Protesters in this 2017 file photo to march toward the Immigration and Customs Enforcement field office in Phoenix after then-Attorney General Jeff Sessions called for an end to DACA. Courts blocked that move but the U.S. Supreme Court is set to hear arguments in the case Nov. 12.

Lawyers in Arizona and southern Nevada said they have started receiving notices that Immigration and Customs Enforcement wants to set new court dates for their clients who are currently protected from deportation by DACA. Read more»

President Donald Trump has ordered the hiring of 5,000 new Border Patrol agents and 10,000 more Immigration and Customs Enforcement officers, but an inspector general’s report says the Department of Homeland Security may not be capable of hiring that many, that quickly.

The Homeland Security Department may not have the resources needed to hire the thousands of new agents President Trump has ordered, and even if it could it might not know how to best deploy them. Read more»

Rep. Martha McSally, R-Tucson, said her bill waiving the currently required lie detector test for police and veterans applying for Border Patrol jobs is 'common sense' as Customs and Border Protection rushes to fill jobs. But critics fear it could lead to lower standards among agents and abuse on the border.

The House overwhelmingly voted Wednesday to waive polygraph tests for veterans applying for Border Patrol jobs, despite concerns that it could open the door to problem hires. Rep. Martha McSally's bill comes as Customs and Border Protection grapples with President Trump’s plan to hire an additional 5,000 agents.
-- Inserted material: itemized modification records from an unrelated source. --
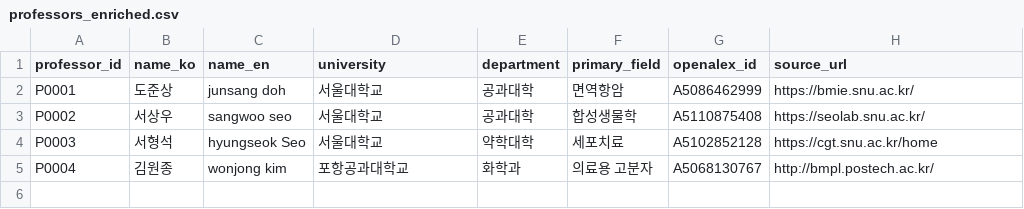
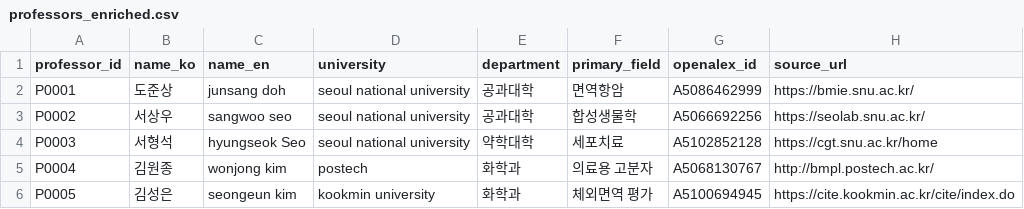
Before and after one commit to hyungjin1213-collab/desktop-tutorial, a CSV file: 0. korea bio map/output/professors_enriched.csv, drawn as a sheet.

```diff
--- a/0. korea bio map/output/professors_enriched.csv
+++ b/0. korea bio map/output/professors_enriched.csv
@@ -1,5 +1,6 @@
 professor_id,name_ko,name_en,university,department,primary_field,openalex_id,source_url
-P0001,도준상,junsang doh,서울대학교,공과대학,면역항암,A5086462999,https://bmie.snu.ac.kr/
-P0002,서상우,sangwoo seo,서울대학교,공과대학,합성생물학,A5110875408,https://seolab.snu.ac.kr/
-P0003,서형석,hyungseok Seo,서울대학교,약학대학,세포치료,A5102852128,https://cgt.snu.ac.kr/home
-P0004,김원종,wonjong kim,포항공과대학교,화학과,의료용 고분자,A5068130767,http://bmpl.postech.ac.kr/
+P0001,도준상,junsang doh,seoul national university,공과대학,면역항암,A5086462999,https://bmie.snu.ac.kr/
+P0002,서상우,sangwoo seo,seoul national university,공과대학,합성생물학,A5066692256,https://seolab.snu.ac.kr/
+P0003,서형석,hyungseok Seo,seoul national university,약학대학,세포치료,A5102852128,https://cgt.snu.ac.kr/home
+P0004,김원종,wonjong kim,postech,화학과,의료용 고분자,A5068130767,http://bmpl.postech.ac.kr/
+P0005,김성은,seongeun kim,kookmin university,화학과,체외면역 평가,A5100694945,https://cite.kookmin.ac.kr/cite/index.do
```
Also changed, not shown: 0. korea bio map/output/network_nodes.csv, 4 other files.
Read more» 1

President Barack Obama was criticized as 'deporter in chief' for policies that led to the removal of a record 2.5 million people during his tenure. President-elect Donald Trump could match those numbers while dramatically shifting the focus of enforcement.

Donald Trump’s most recent immigration pledge is to deport undocumented immigrants with criminal records, which he estimates at 2 million to 3 million immigrants – or roughly the same number deported by outgoing President Barack Obama. Read more»

Advocates reviewing one of the Border Patrol's holding cells at the Border Patrol station in Tucson.

A federal judge in Tucson unsealed hundreds of pages of documents and photos this week as part of a class-action lawsuit over the treatment of detainees held by Border Patrol agents in the Tucson Sector. Read more»

 1 2 >